Work to be completed:
Extract, from the records beneath this instruction, each line that contains the word "year".

Stored data:
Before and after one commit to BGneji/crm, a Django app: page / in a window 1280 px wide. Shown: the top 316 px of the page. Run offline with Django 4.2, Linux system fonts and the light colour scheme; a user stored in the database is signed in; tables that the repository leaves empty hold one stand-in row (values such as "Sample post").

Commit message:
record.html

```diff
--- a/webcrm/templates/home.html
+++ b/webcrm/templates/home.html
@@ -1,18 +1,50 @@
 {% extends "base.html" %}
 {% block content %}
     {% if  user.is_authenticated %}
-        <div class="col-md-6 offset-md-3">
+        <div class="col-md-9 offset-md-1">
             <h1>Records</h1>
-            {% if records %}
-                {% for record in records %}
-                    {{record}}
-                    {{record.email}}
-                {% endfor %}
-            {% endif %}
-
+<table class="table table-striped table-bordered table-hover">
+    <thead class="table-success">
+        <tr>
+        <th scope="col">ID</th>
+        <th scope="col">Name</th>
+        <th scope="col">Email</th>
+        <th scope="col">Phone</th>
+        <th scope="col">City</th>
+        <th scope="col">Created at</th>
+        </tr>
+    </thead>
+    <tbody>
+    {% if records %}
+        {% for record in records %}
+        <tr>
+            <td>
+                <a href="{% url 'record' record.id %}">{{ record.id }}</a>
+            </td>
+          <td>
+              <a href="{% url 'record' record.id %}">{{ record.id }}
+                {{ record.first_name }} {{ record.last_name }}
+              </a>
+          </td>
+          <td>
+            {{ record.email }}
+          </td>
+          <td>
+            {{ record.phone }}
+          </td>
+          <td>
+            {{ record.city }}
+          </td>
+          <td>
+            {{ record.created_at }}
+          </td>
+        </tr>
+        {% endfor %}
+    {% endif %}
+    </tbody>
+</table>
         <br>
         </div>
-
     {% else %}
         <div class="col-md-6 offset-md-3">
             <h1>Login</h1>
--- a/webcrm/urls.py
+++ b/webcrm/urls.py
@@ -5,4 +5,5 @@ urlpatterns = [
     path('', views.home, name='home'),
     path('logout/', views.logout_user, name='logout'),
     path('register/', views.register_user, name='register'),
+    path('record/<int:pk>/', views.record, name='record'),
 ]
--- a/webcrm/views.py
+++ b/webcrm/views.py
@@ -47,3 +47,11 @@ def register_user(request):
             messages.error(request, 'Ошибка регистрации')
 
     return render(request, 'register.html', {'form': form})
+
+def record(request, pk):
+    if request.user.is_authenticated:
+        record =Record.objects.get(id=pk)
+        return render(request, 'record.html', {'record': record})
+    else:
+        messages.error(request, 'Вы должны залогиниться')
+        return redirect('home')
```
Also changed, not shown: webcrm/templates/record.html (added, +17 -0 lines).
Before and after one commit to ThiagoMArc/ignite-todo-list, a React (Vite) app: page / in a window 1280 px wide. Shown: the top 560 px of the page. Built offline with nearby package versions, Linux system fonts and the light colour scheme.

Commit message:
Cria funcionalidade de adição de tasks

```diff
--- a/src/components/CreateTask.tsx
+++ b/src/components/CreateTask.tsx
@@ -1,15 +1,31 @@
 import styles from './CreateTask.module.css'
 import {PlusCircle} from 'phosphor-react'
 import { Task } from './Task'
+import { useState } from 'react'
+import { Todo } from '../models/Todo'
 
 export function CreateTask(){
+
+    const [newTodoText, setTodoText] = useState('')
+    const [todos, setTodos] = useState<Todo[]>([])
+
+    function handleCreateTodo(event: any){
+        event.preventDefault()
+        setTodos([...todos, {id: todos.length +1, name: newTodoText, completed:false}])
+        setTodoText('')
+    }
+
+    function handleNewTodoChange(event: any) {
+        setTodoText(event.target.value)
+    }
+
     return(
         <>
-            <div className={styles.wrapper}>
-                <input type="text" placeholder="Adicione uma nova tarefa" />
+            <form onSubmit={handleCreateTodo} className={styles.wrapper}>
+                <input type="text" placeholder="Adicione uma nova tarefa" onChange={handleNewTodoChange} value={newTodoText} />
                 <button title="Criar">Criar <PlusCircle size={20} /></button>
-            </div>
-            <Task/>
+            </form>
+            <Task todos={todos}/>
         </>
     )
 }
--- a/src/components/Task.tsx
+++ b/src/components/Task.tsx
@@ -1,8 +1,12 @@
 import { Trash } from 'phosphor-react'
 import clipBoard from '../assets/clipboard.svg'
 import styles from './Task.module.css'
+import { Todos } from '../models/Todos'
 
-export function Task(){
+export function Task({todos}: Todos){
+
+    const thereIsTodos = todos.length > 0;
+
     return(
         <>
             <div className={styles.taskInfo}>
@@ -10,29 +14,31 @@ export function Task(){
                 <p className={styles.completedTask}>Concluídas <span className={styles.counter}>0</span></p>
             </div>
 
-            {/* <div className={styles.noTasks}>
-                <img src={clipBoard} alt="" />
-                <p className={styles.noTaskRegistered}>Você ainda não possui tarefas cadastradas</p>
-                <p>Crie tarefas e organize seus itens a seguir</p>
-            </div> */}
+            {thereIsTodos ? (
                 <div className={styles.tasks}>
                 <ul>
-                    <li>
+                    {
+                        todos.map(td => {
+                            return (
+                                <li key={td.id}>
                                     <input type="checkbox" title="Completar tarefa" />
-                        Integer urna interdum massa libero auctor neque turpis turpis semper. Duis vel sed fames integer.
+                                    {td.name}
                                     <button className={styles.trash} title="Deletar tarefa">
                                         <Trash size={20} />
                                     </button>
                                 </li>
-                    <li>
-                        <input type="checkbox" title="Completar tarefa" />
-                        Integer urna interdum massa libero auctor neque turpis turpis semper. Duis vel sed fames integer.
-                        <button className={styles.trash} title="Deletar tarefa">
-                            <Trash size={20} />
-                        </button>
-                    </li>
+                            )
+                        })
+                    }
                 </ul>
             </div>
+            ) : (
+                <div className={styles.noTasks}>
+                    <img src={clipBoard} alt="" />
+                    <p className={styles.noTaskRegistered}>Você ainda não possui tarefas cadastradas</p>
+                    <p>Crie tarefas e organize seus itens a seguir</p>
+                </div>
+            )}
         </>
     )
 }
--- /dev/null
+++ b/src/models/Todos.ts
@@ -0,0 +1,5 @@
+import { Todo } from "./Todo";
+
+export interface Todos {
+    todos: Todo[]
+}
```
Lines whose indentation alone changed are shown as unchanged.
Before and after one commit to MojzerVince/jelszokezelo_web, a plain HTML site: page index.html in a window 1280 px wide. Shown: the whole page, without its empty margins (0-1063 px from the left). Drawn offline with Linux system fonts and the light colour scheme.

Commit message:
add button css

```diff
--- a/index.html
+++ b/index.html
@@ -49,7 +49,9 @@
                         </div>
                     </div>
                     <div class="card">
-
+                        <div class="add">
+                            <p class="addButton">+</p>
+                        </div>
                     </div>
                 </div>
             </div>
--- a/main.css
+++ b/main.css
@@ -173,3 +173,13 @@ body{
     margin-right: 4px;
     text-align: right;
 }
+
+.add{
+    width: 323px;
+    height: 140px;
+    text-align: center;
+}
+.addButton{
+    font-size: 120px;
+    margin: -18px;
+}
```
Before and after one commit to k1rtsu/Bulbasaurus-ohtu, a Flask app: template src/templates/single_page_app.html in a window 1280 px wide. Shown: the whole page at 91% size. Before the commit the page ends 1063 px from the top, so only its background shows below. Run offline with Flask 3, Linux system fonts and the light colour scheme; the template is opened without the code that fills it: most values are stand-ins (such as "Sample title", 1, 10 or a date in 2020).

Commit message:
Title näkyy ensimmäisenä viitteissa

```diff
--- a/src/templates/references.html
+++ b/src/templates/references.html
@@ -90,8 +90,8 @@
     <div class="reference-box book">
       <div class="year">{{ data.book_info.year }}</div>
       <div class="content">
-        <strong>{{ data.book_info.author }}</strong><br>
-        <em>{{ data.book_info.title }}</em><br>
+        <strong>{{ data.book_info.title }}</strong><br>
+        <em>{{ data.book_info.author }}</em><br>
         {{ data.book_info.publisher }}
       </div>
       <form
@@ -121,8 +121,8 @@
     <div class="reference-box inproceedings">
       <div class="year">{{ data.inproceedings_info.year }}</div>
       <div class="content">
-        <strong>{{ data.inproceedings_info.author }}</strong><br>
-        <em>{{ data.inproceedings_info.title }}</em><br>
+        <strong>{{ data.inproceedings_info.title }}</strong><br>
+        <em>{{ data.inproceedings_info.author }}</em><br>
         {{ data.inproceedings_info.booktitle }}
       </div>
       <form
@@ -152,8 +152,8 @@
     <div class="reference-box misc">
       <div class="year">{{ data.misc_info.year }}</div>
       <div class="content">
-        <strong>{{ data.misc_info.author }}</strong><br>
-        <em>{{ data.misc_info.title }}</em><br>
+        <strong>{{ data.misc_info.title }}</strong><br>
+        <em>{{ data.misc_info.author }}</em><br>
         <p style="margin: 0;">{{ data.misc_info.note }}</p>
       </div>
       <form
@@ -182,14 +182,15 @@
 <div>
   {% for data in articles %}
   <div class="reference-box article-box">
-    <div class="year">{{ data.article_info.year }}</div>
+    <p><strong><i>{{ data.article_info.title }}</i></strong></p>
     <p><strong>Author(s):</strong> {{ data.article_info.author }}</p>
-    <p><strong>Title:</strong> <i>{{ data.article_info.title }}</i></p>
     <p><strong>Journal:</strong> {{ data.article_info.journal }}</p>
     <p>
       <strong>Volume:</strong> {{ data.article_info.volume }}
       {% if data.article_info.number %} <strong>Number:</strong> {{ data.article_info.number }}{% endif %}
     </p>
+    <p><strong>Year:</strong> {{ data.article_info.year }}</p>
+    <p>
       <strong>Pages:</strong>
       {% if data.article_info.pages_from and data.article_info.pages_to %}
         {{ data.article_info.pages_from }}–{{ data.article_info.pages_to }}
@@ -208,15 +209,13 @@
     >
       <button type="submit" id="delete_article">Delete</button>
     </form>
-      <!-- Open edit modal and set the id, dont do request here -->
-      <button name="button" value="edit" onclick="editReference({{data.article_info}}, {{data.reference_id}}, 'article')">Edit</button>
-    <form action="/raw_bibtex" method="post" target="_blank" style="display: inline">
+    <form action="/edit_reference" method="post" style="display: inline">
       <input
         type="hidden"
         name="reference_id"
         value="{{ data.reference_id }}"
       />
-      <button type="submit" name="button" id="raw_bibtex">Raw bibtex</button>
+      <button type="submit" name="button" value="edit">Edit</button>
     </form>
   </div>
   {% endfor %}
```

Answer:
       <div class="year">{{ data.book_info.year }}</div>
       <div class="year">{{ data.inproceedings_info.year }}</div>
       <div class="year">{{ data.misc_info.year }}</div>
-    <div class="year">{{ data.article_info.year }}</div>
+    <p><strong>Year:</strong> {{ data.article_info.year }}</p>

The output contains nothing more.